Change your business structure

Common legal structures for businesses


Each legal structure for businesses has advantages and disadvantages.

Sole trader

Running your business as a sole trader offers the simplest legal structure. You are not required to register with Companies House. Accounts and record keeping is straightforward and any profits you make belong to you. However, it leaves you exposed if something goes wrong. It is generally not suitable for raising capital.

Self-employment means that you:

  • are the proprietor of your own business
  • have the legal and financial responsibility for its operations

Both sole traders and partners in a partnership are regarded as self-employed.
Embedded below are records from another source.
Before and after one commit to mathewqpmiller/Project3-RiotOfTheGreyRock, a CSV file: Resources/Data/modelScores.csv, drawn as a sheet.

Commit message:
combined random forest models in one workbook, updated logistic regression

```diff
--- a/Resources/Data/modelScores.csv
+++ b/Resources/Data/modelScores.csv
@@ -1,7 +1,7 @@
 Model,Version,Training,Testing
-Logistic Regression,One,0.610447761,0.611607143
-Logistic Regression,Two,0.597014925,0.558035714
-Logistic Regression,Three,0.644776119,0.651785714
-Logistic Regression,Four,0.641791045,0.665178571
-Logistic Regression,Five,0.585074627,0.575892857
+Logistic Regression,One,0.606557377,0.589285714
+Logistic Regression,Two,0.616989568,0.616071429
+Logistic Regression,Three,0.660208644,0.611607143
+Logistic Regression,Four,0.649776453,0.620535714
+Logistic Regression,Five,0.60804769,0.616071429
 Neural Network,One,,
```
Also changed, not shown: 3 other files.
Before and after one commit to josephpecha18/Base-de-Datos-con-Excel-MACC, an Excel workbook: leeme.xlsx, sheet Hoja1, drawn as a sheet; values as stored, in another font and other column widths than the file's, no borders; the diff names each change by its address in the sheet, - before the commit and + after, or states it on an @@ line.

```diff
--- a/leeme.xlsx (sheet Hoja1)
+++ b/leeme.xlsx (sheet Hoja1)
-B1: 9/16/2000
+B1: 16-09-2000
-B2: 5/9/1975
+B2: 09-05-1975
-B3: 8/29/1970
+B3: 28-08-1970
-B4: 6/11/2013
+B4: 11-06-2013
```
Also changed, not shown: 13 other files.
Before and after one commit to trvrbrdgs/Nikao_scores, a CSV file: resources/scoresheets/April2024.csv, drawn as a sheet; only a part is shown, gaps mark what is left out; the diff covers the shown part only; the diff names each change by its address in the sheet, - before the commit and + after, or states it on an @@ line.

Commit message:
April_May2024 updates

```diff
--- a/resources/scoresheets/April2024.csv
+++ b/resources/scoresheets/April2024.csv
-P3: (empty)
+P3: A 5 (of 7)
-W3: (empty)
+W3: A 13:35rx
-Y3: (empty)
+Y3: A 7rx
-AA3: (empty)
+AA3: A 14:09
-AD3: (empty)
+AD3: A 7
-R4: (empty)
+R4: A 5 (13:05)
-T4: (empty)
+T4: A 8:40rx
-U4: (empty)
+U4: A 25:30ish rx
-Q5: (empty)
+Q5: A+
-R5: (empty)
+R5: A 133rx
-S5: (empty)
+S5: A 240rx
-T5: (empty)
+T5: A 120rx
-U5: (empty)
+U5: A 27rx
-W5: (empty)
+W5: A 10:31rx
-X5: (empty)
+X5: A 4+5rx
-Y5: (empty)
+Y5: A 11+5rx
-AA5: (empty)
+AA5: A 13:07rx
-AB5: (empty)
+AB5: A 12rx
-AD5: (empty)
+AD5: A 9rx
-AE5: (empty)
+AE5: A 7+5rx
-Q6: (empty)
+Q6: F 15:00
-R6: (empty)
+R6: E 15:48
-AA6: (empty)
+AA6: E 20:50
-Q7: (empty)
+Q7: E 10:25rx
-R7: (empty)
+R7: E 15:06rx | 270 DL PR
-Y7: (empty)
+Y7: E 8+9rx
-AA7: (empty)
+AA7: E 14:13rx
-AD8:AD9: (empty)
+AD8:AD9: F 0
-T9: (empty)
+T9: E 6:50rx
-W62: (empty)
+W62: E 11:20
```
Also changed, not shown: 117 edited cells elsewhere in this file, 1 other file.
If you're self-employed you'll need to register with HM Revenue & Customs (HMRC) so that they can set up the right Self Assessment and National Insurance records for you.

For further information see set up as a sole trader.
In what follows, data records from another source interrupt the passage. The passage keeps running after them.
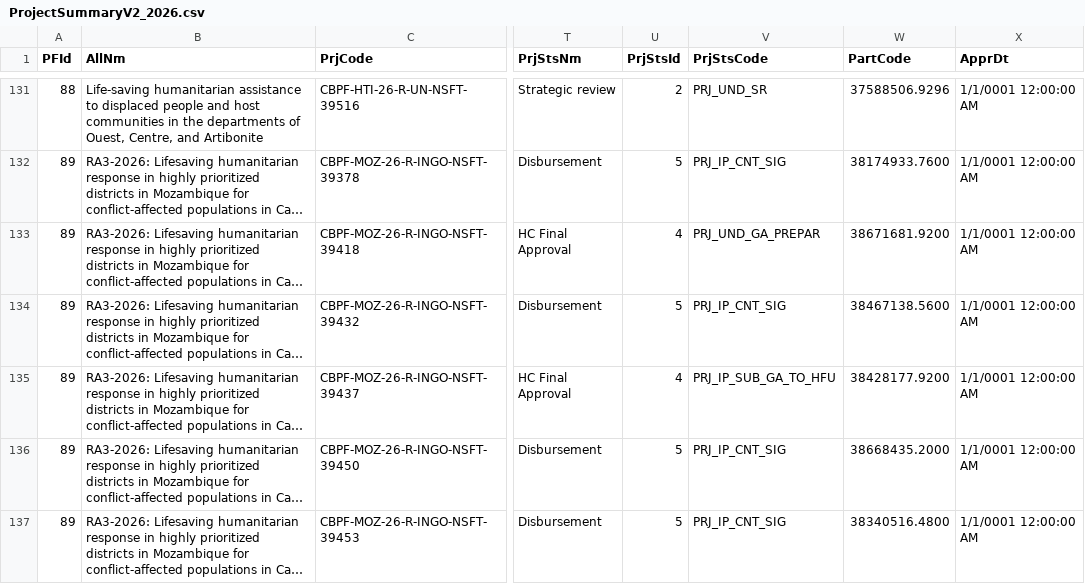
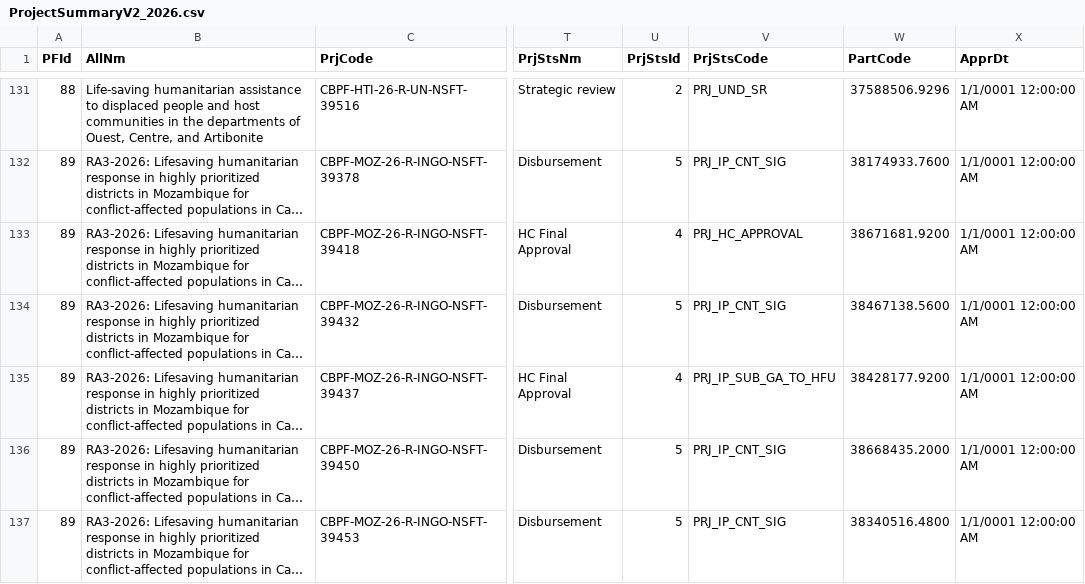
Before and after one commit to CBPFGMS/cbpfgms-data, a CSV file: utils/FT_allocations_overview_static/data/ProjectSummaryV2_2026.csv, drawn as a sheet; only a part is shown, gaps mark what is left out; long unchanged cells end in …; the diff covers the shown part only; the diff names each change by its address in the sheet, - before the commit and + after, or states it on an @@ line.

```diff
--- a/utils/FT_allocations_overview_static/data/ProjectSummaryV2_2026.csv
+++ b/utils/FT_allocations_overview_static/data/ProjectSummaryV2_2026.csv
-V133 (PrjStsCode): PRJ_UND_GA_PREPAR
+V133 (PrjStsCode): PRJ_HC_APPROVAL
```
Also changed, not shown: 12 edited cells elsewhere in this file, 2 other files.
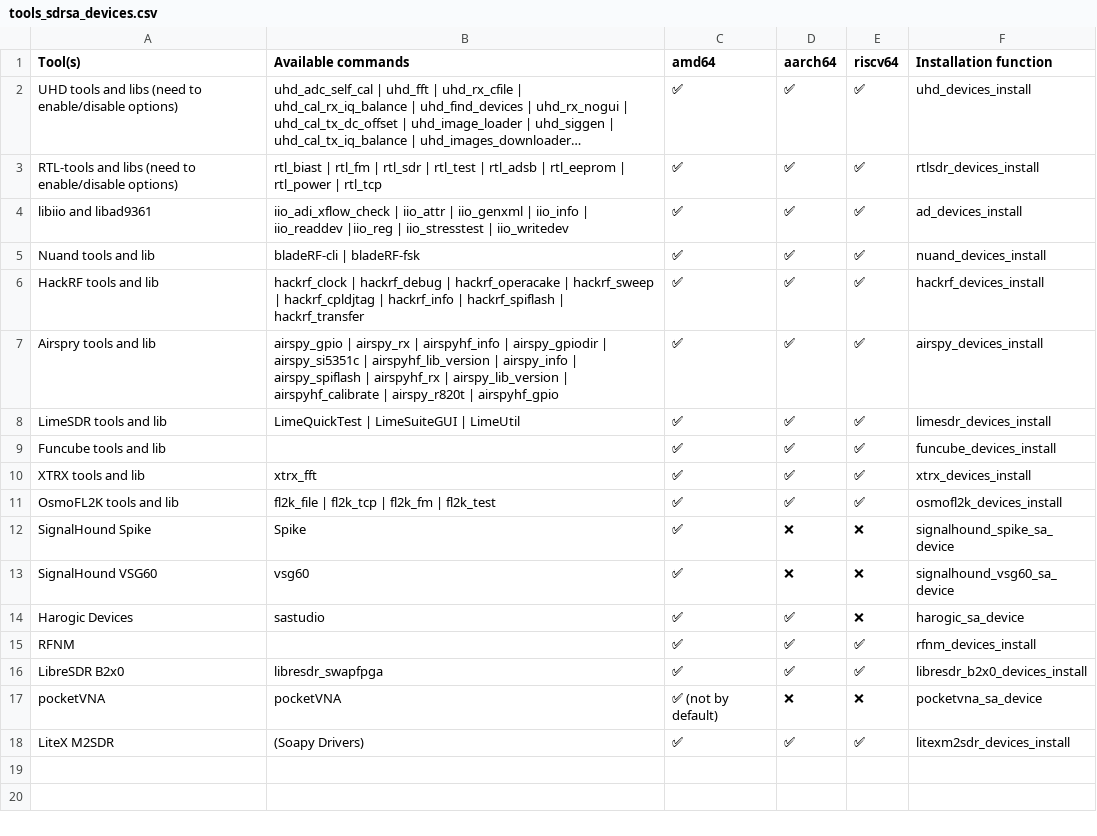
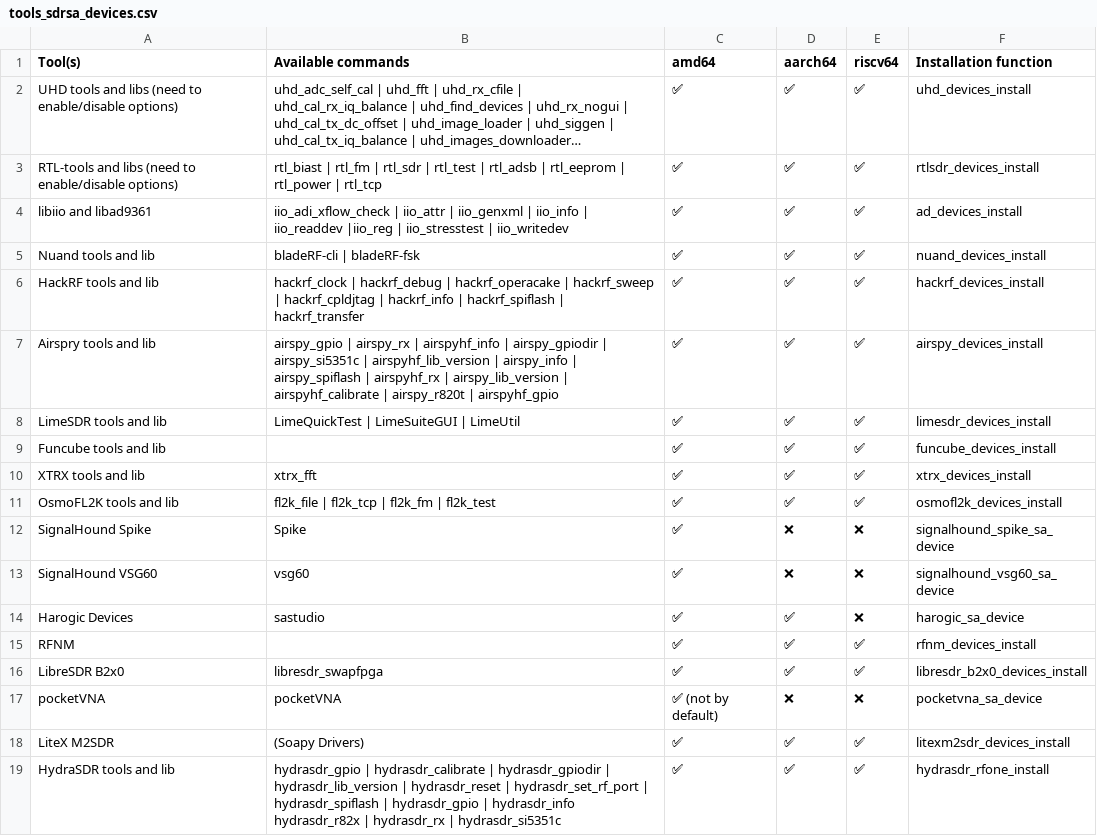
Before and after one commit to PentHertz/rfswift-doc-v2, a CSV file: content/docs/guide/tools_sdrsa_devices.csv, drawn as a sheet; long unchanged cells end in …; the diff names each change by its address in the sheet, - before the commit and + after, or states it on an @@ line.

Commit message:
Adding support HydraSDR

```diff
--- a/content/docs/guide/tools_sdrsa_devices.csv
+++ b/content/docs/guide/tools_sdrsa_devices.csv
+row 19: HydraSDR tools and lib | hydrasdr_gpio | hydrasdr_calibrate | hydrasdr_gpiodir | hydrasdr_lib_version | hydrasdr_reset | hydrasdr_set_rf_port | hydrasdr_spiflash | hydrasdr_gpio | hydrasdr_info hydrasdr_r82x | hydrasdr_rx | hydrasdr_si5351c | ✅ | ✅ | ✅ | hydrasdr_rfone_install
```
Partnerships share the burden of ownership, allowing two or more people to set up in business together. Like a sole trader, a standard (unlimited) partnership does not have a legal identity separate from that of the partners, so does not have to be registered at Companies House.

Standard partnerships have unlimited liability for the firm's debts. Partners in England, Wales and Northern Ireland are jointly liable for debts owed by the partnership, meaning they have equal responsibility for payment of the whole debt.

However, they are not severally liable, which could make each partner responsible for the entire debt.

For further information see set up a business partnership.

Limited liability partnership (LLP)

It is also possible to set up as a limited liability partnership (LLP), which can reduce the partners' individual liability risk. LLPs are taxed as partnerships, but have the benefits of being a corporate entity, and members have limited liability. An LLP can enter into contracts and hold property.

Limited company

Limited companies allow you to raise capital, issue shares and limit your risks. However, there are more rules governing the way they are run.

For further information see set up a limited company.

Social enterprises

Social enterprises are businesses with primarily social and/or environmental objectives whose profits are principally reinvested in the business or in the community. See choose the right structure for your social enterprise.

Company directors

Directors of limited companies - who are office holders - are usually treated as employees for tax and PAYE (Pay As You Earn) purposes. This will require the company to register with HMRC as an employer.

However, if they are treated primarily as shareholders, they will not be classed as employees and will pay tax on any dividends they are granted from the company's profits.

See legal structures: the basics.